The way the issue of paying for infrastructure is framed will put people in opposing camps. Rural residents will argue they do not want to pay for services they do not use and be vocally annoyed that the city is planning to pick their pockets. The neo-liberal line of user fees will become dominant. The so-called progressive forces who are constantly looking for more money will argue everyone should pay their share to make the public infrastructure possible but there will be squabbling over the fair way to do it, for instance, based on property value rather than a flat rate and other things of this nature.
The working people and youth can intervene to provide these discussions which are happening across the country with useful orientation if they keep grounded and work out the ideological considerations and unite people to think things through and analyse economic problems and argue and point the way forward in a practical way. It can be done!
People need to refrain from getting themselves embroiled in the nonsensical talk surrounding the impending budget and repeating the objectionable ideas of the Minister of Finance, the Governor of the Bank of Canada or others in their retinue. This too can be done!
The pending federal budget is an opportunity to broaden the discussion on taxation. The present taxation system is highly prejudicial against the working class. Not only does it put the burden of taxation on individuals but distorts the essence of the economy and how value is created, realized and claimed.

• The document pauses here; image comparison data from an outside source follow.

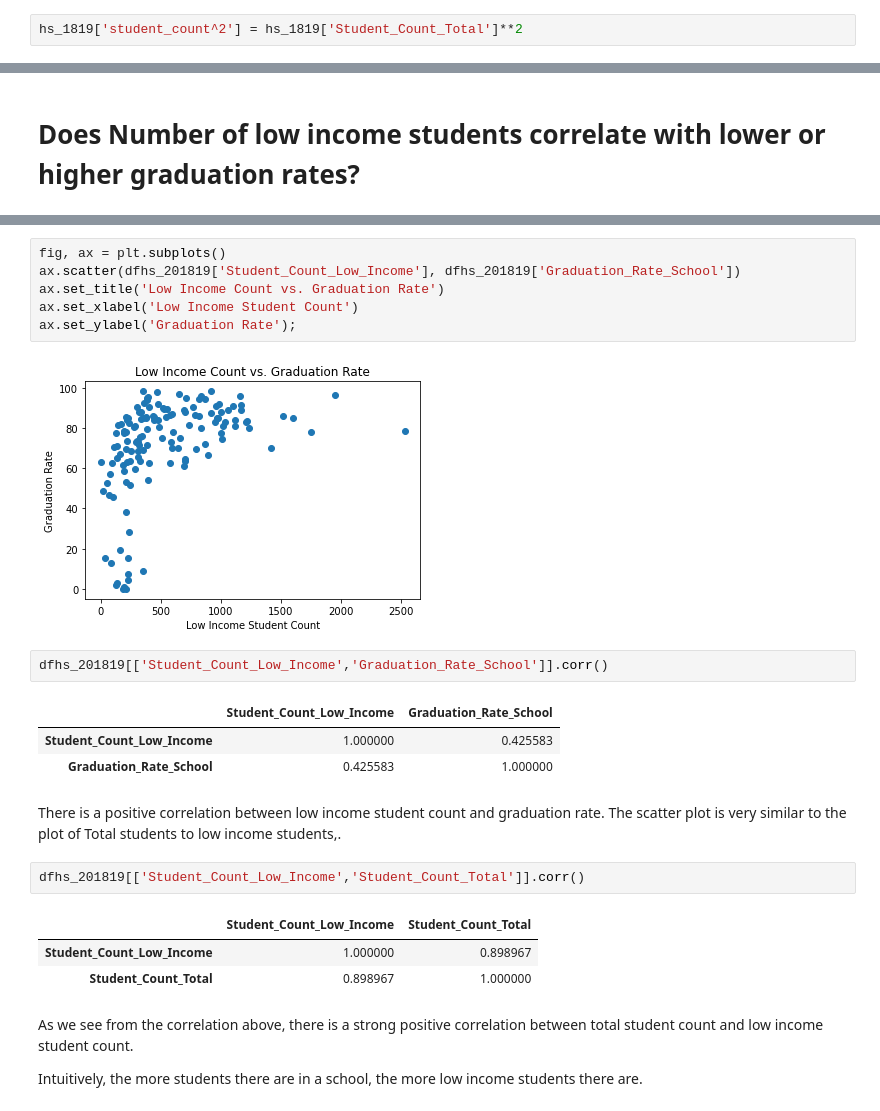
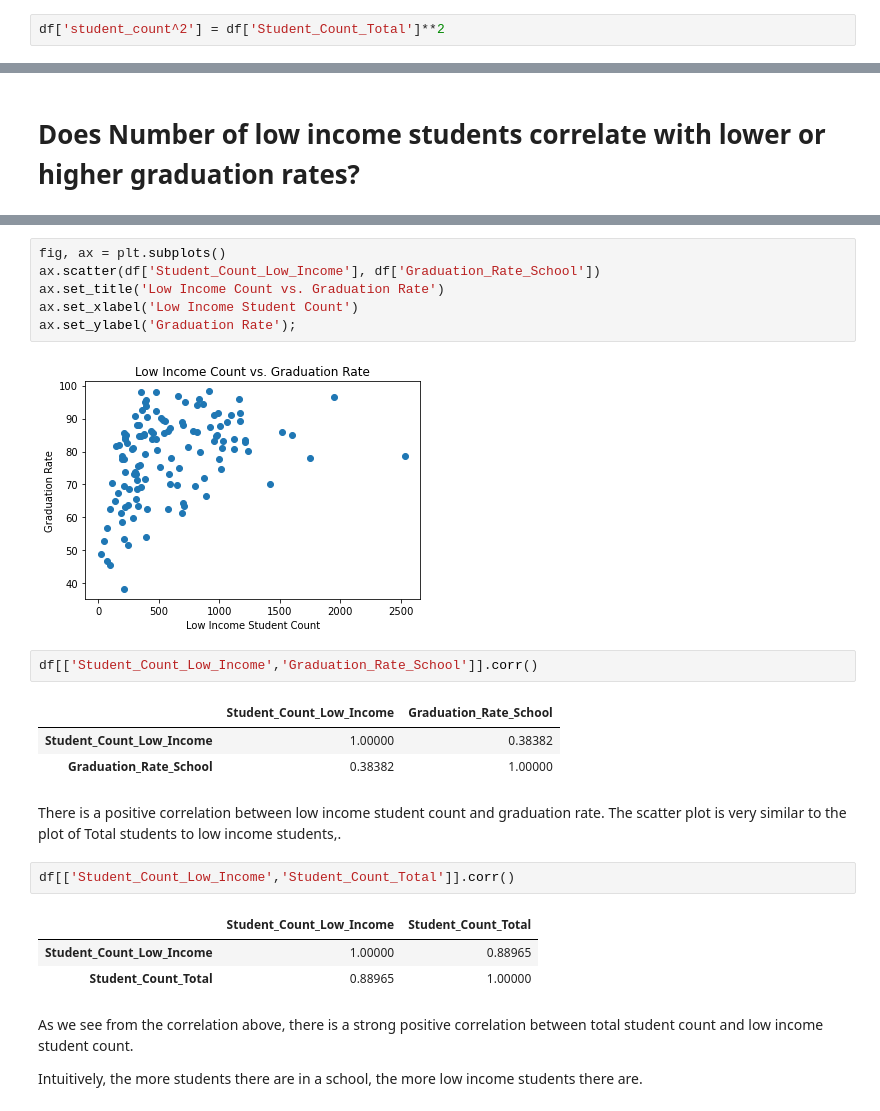
Before and after one commit to j-max/CPS_GradRate_Analysis, a Jupyter notebook: notebooks/eda/eda_schoolid.ipynb, the cells around one changed output, grey strips where cells are left out. Drawn from its saved outputs; the diff is of its cells as text.

```diff
--- a/notebooks/eda/eda_schoolid.ipynb
+++ b/notebooks/eda/eda_schoolid.ipynb
@@ -339,5 +339,5 @@ hs_1819[['Graduation_Rate_School', 'Student_Count_Total']].corr()
 # %% [markdown]
 > There also appears a curvature to the relationship, which may suggest the inclusion of a polynomial term in the model
 # %%
-hs_1819['student_count^2'] = hs_1819['Student_Count_Total']**2
+df['student_count^2'] = df['Student_Count_Total']**2
 # %%
@@ -374,25 +375,25 @@ NameError: name 'dfhs_201819' is not defined
 # %%
 fig, ax = plt.subplots()
-ax.scatter(dfhs_201819['Student_Count_Low_Income'], dfhs_201819['Graduation_Rate_School'])
+ax.scatter(df['Student_Count_Low_Income'], df['Graduation_Rate_School'])
 ax.set_title('Low Income Count vs. Graduation Rate')
 ax.set_xlabel('Low Income Student Count')
 ax.set_ylabel('Graduation Rate');
 # %% [output]
-[figure, old version]
+[figure, new version]
 # %%
-dfhs_201819[['Student_Count_Low_Income','Graduation_Rate_School']].corr()
+df[['Student_Count_Low_Income','Graduation_Rate_School']].corr()
 # %% [output]
 |  | Student_Count_Low_Income | Graduation_Rate_School |
-| Student_Count_Low_Income | 1.000000 | 0.425583 |
-| Graduation_Rate_School | 0.425583 | 1.000000 |
+| Student_Count_Low_Income | 1.00000 | 0.38382 |
+| Graduation_Rate_School | 0.38382 | 1.00000 |
 # %% [markdown]
 There is a positive correlation between low income student count and graduation rate.  The scatter plot is very similar to the plot of Total students to low income students,.
 # %%
-dfhs_201819[['Student_Count_Low_Income','Student_Count_Total']].corr()
+df[['Student_Count_Low_Income','Student_Count_Total']].corr()
 # %% [output]
 |  | Student_Count_Low_Income | Student_Count_Total |
-| Student_Count_Low_Income | 1.000000 | 0.898967 |
-| Student_Count_Total | 0.898967 | 1.000000 |
+| Student_Count_Low_Income | 1.00000 | 0.88965 |
+| Student_Count_Total | 0.88965 | 1.00000 |
 # %% [markdown]
 As we see from the correlation above, there is a strong positive correlation between total student count and low income student count.
 
```
Also changed, not shown: parts of 49 cells of this notebook, 7 other files.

How governments raise public funds is connected with how they spend the money because both revenue and expenditures are governed by the same capital-centred outlook. The methods of taxation targeting the working class with income tax, payroll taxes, sales taxes and user fees are part of the same system of pay-the-rich schemes and lack of investments in social programs and public services regarding government expenditures.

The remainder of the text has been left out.